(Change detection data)

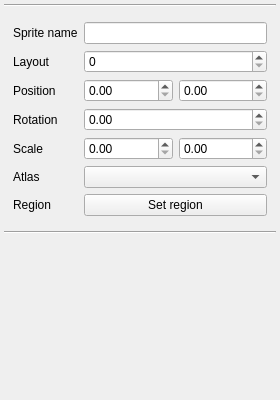
Before: the Qt Designer form forms/EntitySettingWidget.ui in AndreyTulyakov/LightRabbit-Clipsed, drawn with Qt 5.
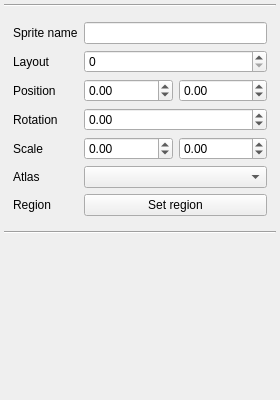
After: the same form once the commit is applied.

What changed in the file:
```diff
--- a/forms/EntitySettingWidget.ui
+++ b/forms/EntitySettingWidget.ui
@@ -68,7 +68,14 @@
         <widget class="QLineEdit" name="spriteName"/>
        </item>
        <item row="6" column="1">
-        <widget class="QDoubleSpinBox" name="sRotation"/>
+        <widget class="QDoubleSpinBox" name="sRotation">
+         <property name="minimum">
+          <double>-10000.000000000000000</double>
+         </property>
+         <property name="maximum">
+          <double>10000.000000000000000</double>
+         </property>
+        </widget>
        </item>
        <item row="7" column="0">
         <widget class="QLabel" name="label_6">
@@ -87,10 +94,24 @@
        <item row="4" column="1">
         <layout class="QHBoxLayout" name="horizontalLayout_2">
          <item>
-          <widget class="QDoubleSpinBox" name="sPositionX"/>
+          <widget class="QDoubleSpinBox" name="sPositionX">
+           <property name="minimum">
+            <double>-10000.000000000000000</double>
+           </property>
+           <property name="maximum">
+            <double>10000.000000000000000</double>
+           </property>
+          </widget>
          </item>
          <item>
-          <widget class="QDoubleSpinBox" name="sPositionY"/>
+          <widget class="QDoubleSpinBox" name="sPositionY">
+           <property name="minimum">
+            <double>-10000.000000000000000</double>
+           </property>
+           <property name="maximum">
+            <double>10000.000000000000000</double>
+           </property>
+          </widget>
          </item>
         </layout>
        </item>
@@ -111,10 +132,24 @@
        <item row="7" column="1">
         <layout class="QHBoxLayout" name="horizontalLayout_3">
          <item>
-          <widget class="QDoubleSpinBox" name="sScaleX"/>
+          <widget class="QDoubleSpinBox" name="sScaleX">
+           <property name="minimum">
+            <double>-10000.000000000000000</double>
+           </property>
+           <property name="maximum">
+            <double>10000.000000000000000</double>
+           </property>
+          </widget>
          </item>
          <item>
-          <widget class="QDoubleSpinBox" name="sScaleY"/>
+          <widget class="QDoubleSpinBox" name="sScaleY">
+           <property name="minimum">
+            <double>-10000.000000000000000</double>
+           </property>
+           <property name="maximum">
+            <double>10000.000000000000000</double>
+           </property>
+          </widget>
          </item>
         </layout>
        </item>
```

#### PROBLEM:
Hand back the data above exactly, leaving out all pictures.

#### SOLUTION TO THIS TASK:
Before: the Qt Designer form forms/EntitySettingWidget.ui in AndreyTulyakov/LightRabbit-Clipsed, drawn with Qt 5.
After: the same form once the commit is applied.

What changed in the file:
```diff
--- a/forms/EntitySettingWidget.ui
+++ b/forms/EntitySettingWidget.ui
@@ -68,7 +68,14 @@
         <widget class="QLineEdit" name="spriteName"/>
        </item>
        <item row="6" column="1">
-        <widget class="QDoubleSpinBox" name="sRotation"/>
+        <widget class="QDoubleSpinBox" name="sRotation">
+         <property name="minimum">
+          <double>-10000.000000000000000</double>
+         </property>
+         <property name="maximum">
+          <double>10000.000000000000000</double>
+         </property>
+        </widget>
        </item>
        <item row="7" column="0">
         <widget class="QLabel" name="label_6">
@@ -87,10 +94,24 @@
        <item row="4" column="1">
         <layout class="QHBoxLayout" name="horizontalLayout_2">
          <item>
-          <widget class="QDoubleSpinBox" name="sPositionX"/>
+          <widget class="QDoubleSpinBox" name="sPositionX">
+           <property name="minimum">
+            <double>-10000.000000000000000</double>
+           </property>
+           <property name="maximum">
+            <double>10000.000000000000000</double>
+           </property>
+          </widget>
          </item>
          <item>
-          <widget class="QDoubleSpinBox" name="sPositionY"/>
+          <widget class="QDoubleSpinBox" name="sPositionY">
+           <property name="minimum">
+            <double>-10000.000000000000000</double>
+           </property>
+           <property name="maximum">
+            <double>10000.000000000000000</double>
+           </property>
+          </widget>
          </item>
         </layout>
        </item>
@@ -111,10 +132,24 @@
        <item row="7" column="1">
         <layout class="QHBoxLayout" name="horizontalLayout_3">
          <item>
-          <widget class="QDoubleSpinBox" name="sScaleX"/>
+          <widget class="QDoubleSpinBox" name="sScaleX">
+           <property name="minimum">
+            <double>-10000.000000000000000</double>
+           </property>
+           <property name="maximum">
+            <double>10000.000000000000000</double>
+           </property>
+          </widget>
          </item>
          <item>
-          <widget class="QDoubleSpinBox" name="sScaleY"/>
+          <widget class="QDoubleSpinBox" name="sScaleY">
+           <property name="minimum">
+            <double>-10000.000000000000000</double>
+           </property>
+           <property name="maximum">
+            <double>10000.000000000000000</double>
+           </property>
+          </widget>
          </item>
         </layout>
        </item>
```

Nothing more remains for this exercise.